Do you rush to fill gaps in conversation? If you’re all too eager to speak, you might want to slow down. Often enough, silence speaks for itself. When the speaker takes a quick break or you need a second to think, allow that to happen naturally.
Be aware of your distracting mannerisms
We all have things we do unconsciously while we’re speaking. For example, you might gesticulate wildly or tap your feet when you’re deep in conversation. Whatever your habits may be, you should be aware of them. While that doesn’t mean you need to be perfectly still during conversations, you should aim to lessen the impact of these mannerisms.
Allowing people to speak in their own time
It’s awkward when people stumble over their words. When the other person doesn’t know where to start, the last thing you should do is jump in to save them. Interrupting someone with what you think they are going to say is a bad move. It cuts the speaker short. Instead, give them the time and space to figure out what they want to say. Patience is a virtue.
Minimize interruptions and distractions
Is your phone buzzing on the table? Do your eyes flit to your computer screen?

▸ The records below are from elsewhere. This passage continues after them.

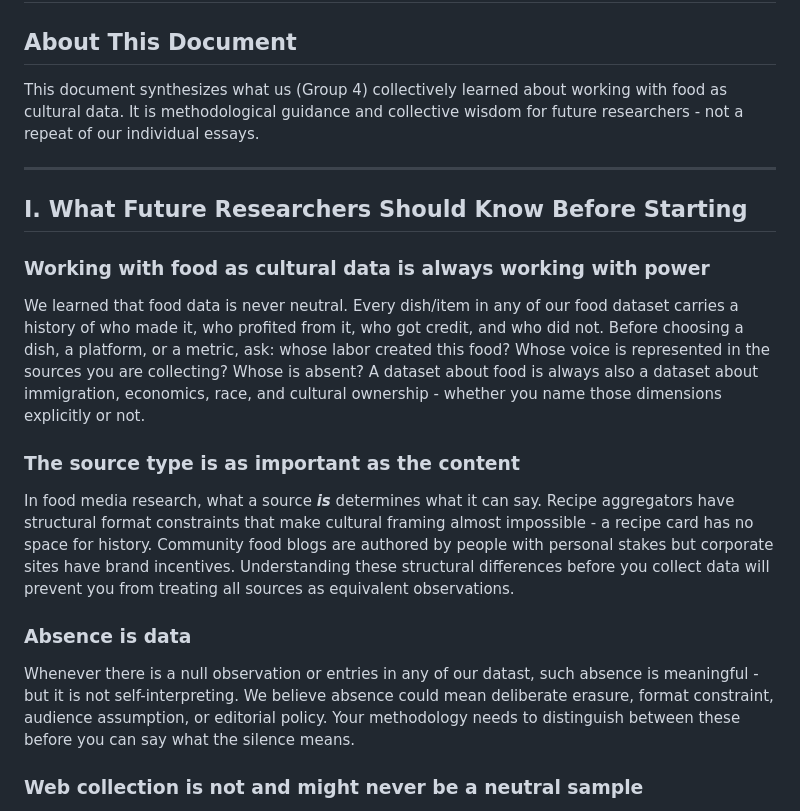
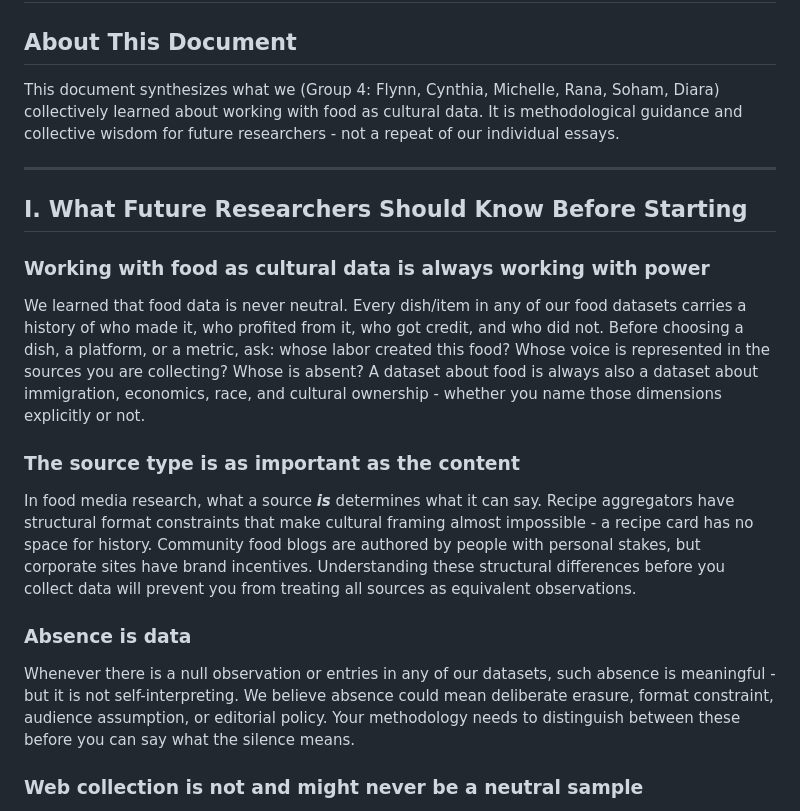
Before and after one commit to CultureAsData-UIUC/is310-spring-2026-group-4, a Markdown page: CollectivePrinciples&Documentation.md, the part around one of its changes. Drawn GitHub-style.

```diff
--- a/CollectivePrinciples&Documentation.md
+++ b/CollectivePrinciples&Documentation.md
@@ -5,7 +5,7 @@
 
 ## About This Document
 
-This document synthesizes what us (Group 4) collectively learned about working with food as cultural data. It is methodological guidance and collective wisdom for future researchers - not a repeat of our individual essays.
+This document synthesizes what we (Group 4: Flynn, Cynthia, Michelle, Rana, Soham, Diara) collectively learned about working with food as cultural data. It is methodological guidance and collective wisdom for future researchers - not a repeat of our individual essays.
 
 ---
 
@@ -13,15 +13,15 @@ This document synthesizes what us (Group 4) collectively learned about working w
 
 ### Working with food as cultural data is always working with power
 
-We learned that food data is never neutral. Every dish/item in any of our food dataset carries a history of who made it, who profited from it, who got credit, and who did not. Before choosing a dish, a platform, or a metric, ask: whose labor created this food? Whose voice is represented in the sources you are collecting? Whose is absent? A dataset about food is always also a dataset about immigration, economics, race, and cultural ownership - whether you name those dimensions explicitly or not.
+We learned that food data is never neutral. Every dish/item in any of our food datasets carries a history of who made it, who profited from it, who got credit, and who did not. Before choosing a dish, a platform, or a metric, ask: whose labor created this food? Whose voice is represented in the sources you are collecting? Whose is absent? A dataset about food is always also a dataset about immigration, economics, race, and cultural ownership - whether you name those dimensions explicitly or not.
 
 ### The source type is as important as the content
 
-In food media research, what a source ***is*** determines what it can say. Recipe aggregators have structural format constraints that make cultural framing almost impossible - a recipe card has no space for history. Community food blogs are authored by people with personal stakes but corporate sites have brand incentives. Understanding these structural differences before you collect data will prevent you from treating all sources as equivalent observations.
+In food media research, what a source ***is*** determines what it can say. Recipe aggregators have structural format constraints that make cultural framing almost impossible - a recipe card has no space for history. Community food blogs are authored by people with personal stakes, but corporate sites have brand incentives. Understanding these structural differences before you collect data will prevent you from treating all sources as equivalent observations.
 
 ### Absence is data
 
-Whenever there is a null observation or entries in any of our datast, such absence is meaningful - but it is not self-interpreting. We believe absence could mean deliberate erasure, format constraint, audience assumption, or editorial policy. Your methodology needs to distinguish between these before you can say what the silence means.
+Whenever there is a null observation or entries in any of our datasets, such absence is meaningful - but it is not self-interpreting. We believe absence could mean deliberate erasure, format constraint, audience assumption, or editorial policy. Your methodology needs to distinguish between these before you can say what the silence means.
 
 ### Web collection is not and might never be a neutral sample
 
```
Also changed, not shown: other parts of CollectivePrinciples&Documentation.md (+9 -9 lines).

If there are distractions all around you, chances are you’re not fully listening to the other person. Before you start a conversation, make sure you limit the number of distractions in the area.
Remember the importance of tone
Whenever you’re speaking to another person, you need to pay attention to tone — both theirs and yours. If you listen carefully, you can notice slight changes in a person’s voice when they are happy, upset, or neutral. Tuning into this will help you understand them.
Try to be both natural and relaxed
You might be so eager to get your point across that you speak over people. You may feel excited and want to share all of your ideas. Hold onto your horses. One of the most effective active listening techniques is to be relaxed and natural. Before you start a conversation, make sure your head is in the right place. Deeply breathe in and then out.
Seek feedback wherever possible
So, there’s a natural gap in the conversation — what happens next? If you need something to be clarified or want more information, now is the time to ask for it. Show that you have listened to what the speaker has said and ask your follow-up questions now.
Active listening skills and response examples
To kickstart your active listening journey, you need to hone your active listening skills. (Hint: You can also put these on your resume to show employers you’re a good communicator!) With that in mind, here are some of the skills you start to strengthen:
- Compassion and empathy
- Emotional intelligence
- Critical thinking
- Situational awareness
- Attention to detail
- Keen focus
At times, it can be hard to know what to say. While your responses should be spontaneous and suit the situation, it’s helpful to see some examples. When you are actively listening, show the speaker that you have understood them. Here are some phrases you may use:
- “It sounds like you are saying [insert explanation]. Am I understanding you?”
- “I understand the situation. Now, what can I do to help?”
- “That sounds like a challenge. Have you tried [insert some advice]?”
- “That makes perfect sense. Can you tell me more about [the problem]?”
- “I can see that you are upset about this problem. How can I help you solve it?”
- “I want to understand the situation better. Can you please tell me more?”
Now, you might not want to repeat these examples verbatim. However, using open-ended sentences like the above will help you get the speaker to elaborate on the situation. When you’re in a workplace scenario, the better you can understand your coworkers, the easier it will be to work towards a shared goal. Consider using this technique in your next meeting.
- Active listening will improve your workplace communication style.
- Hearing and listening are not the same things — they activate different parts of the brain.
- You can strengthen your active listening skills by practicing them in the workplace.
- Try using some of our active listening responses and see how they work for you.